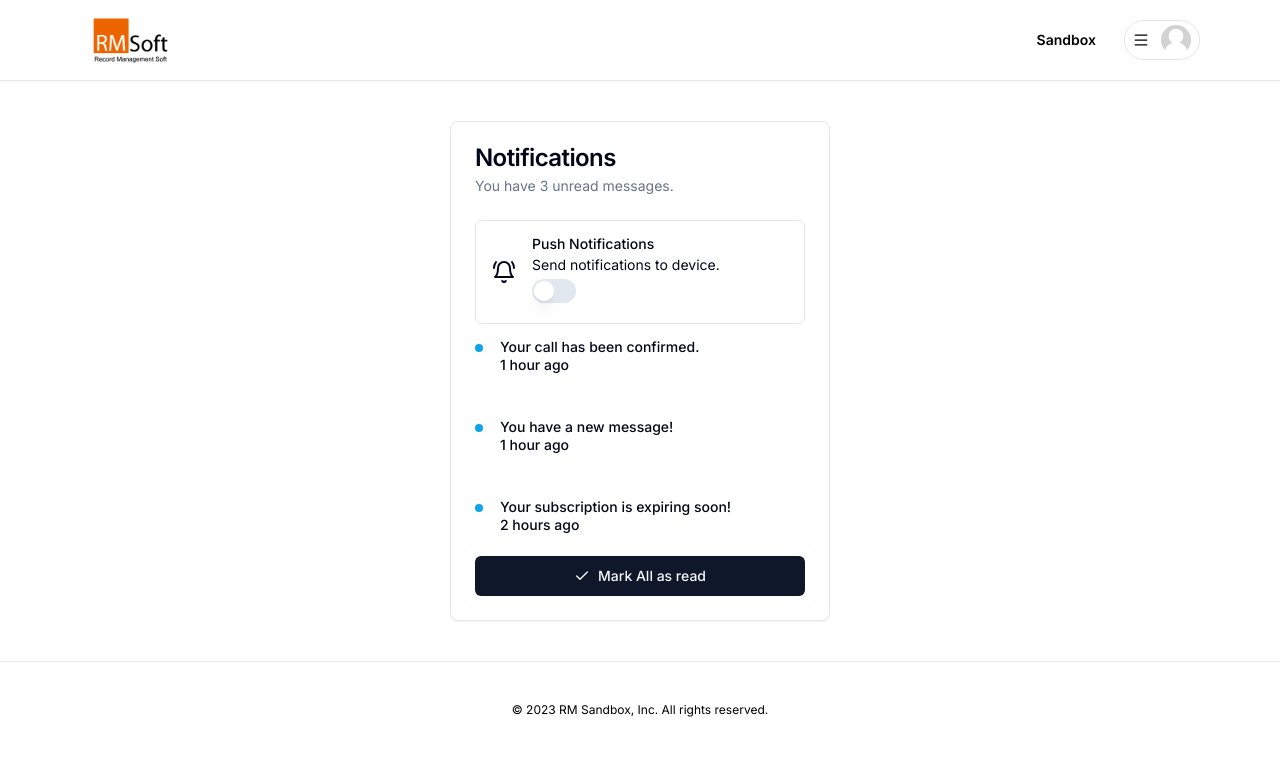
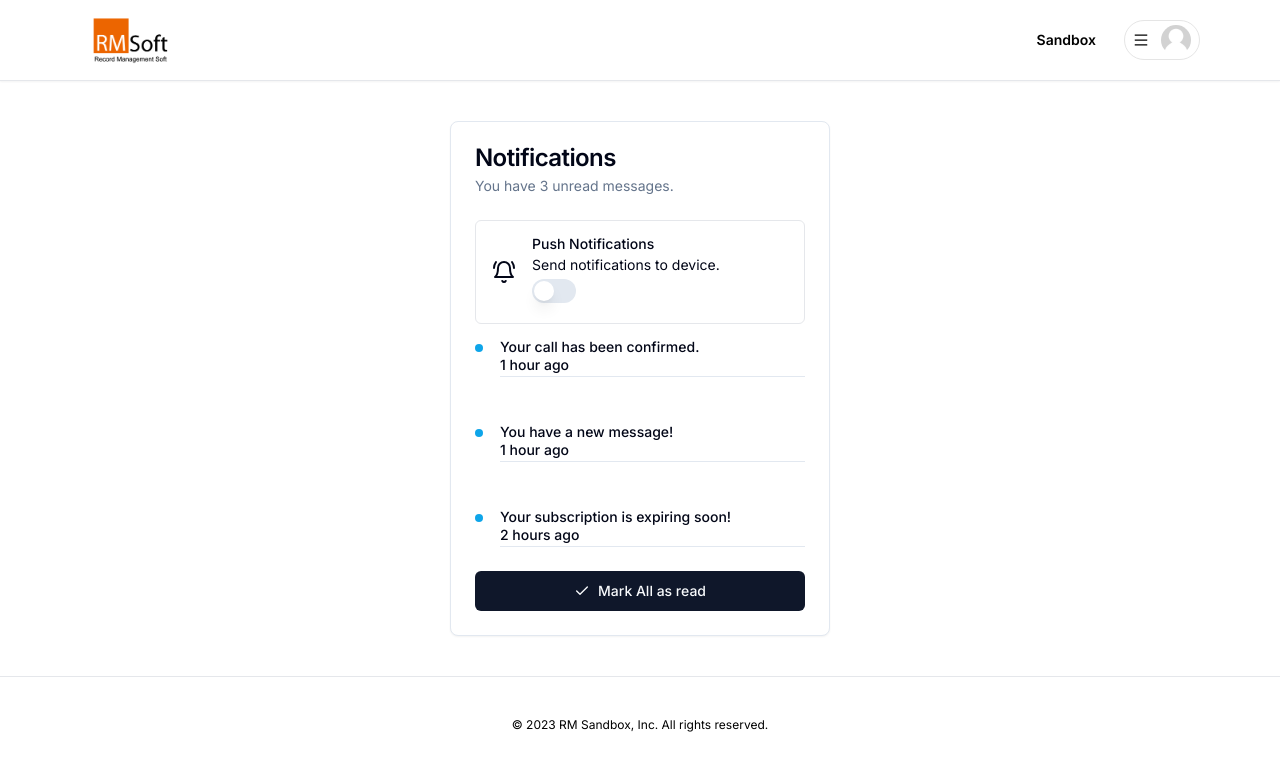
Before and after one commit to iinsu/rm_sandbox_next13, a Next.js app: page /card in a window 1280 px wide. Shown: the top 770 px of the page. Built offline with nearby package versions, Linux system fonts and the light colour scheme.

Commit message:
separator 설정

```diff
--- a/app/(examples)/card/(route)/page.tsx
+++ b/app/(examples)/card/(route)/page.tsx
@@ -66,6 +66,7 @@ const CardPage = ({ className, ...props }: CardProps) => {
                 <p className="text-sm font-medium leading-none">
                   {notification.description}
                 </p>
+                <Separator />
               </div>
             </div>
           ))}
```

****************************************

| ABOUT THIS EXERCISE |
A line belongs in the answer if it contains the word "examples"; copy every such line from the data above.

| REPLY |
--- a/app/(examples)/card/(route)/page.tsx
+++ b/app/(examples)/card/(route)/page.tsx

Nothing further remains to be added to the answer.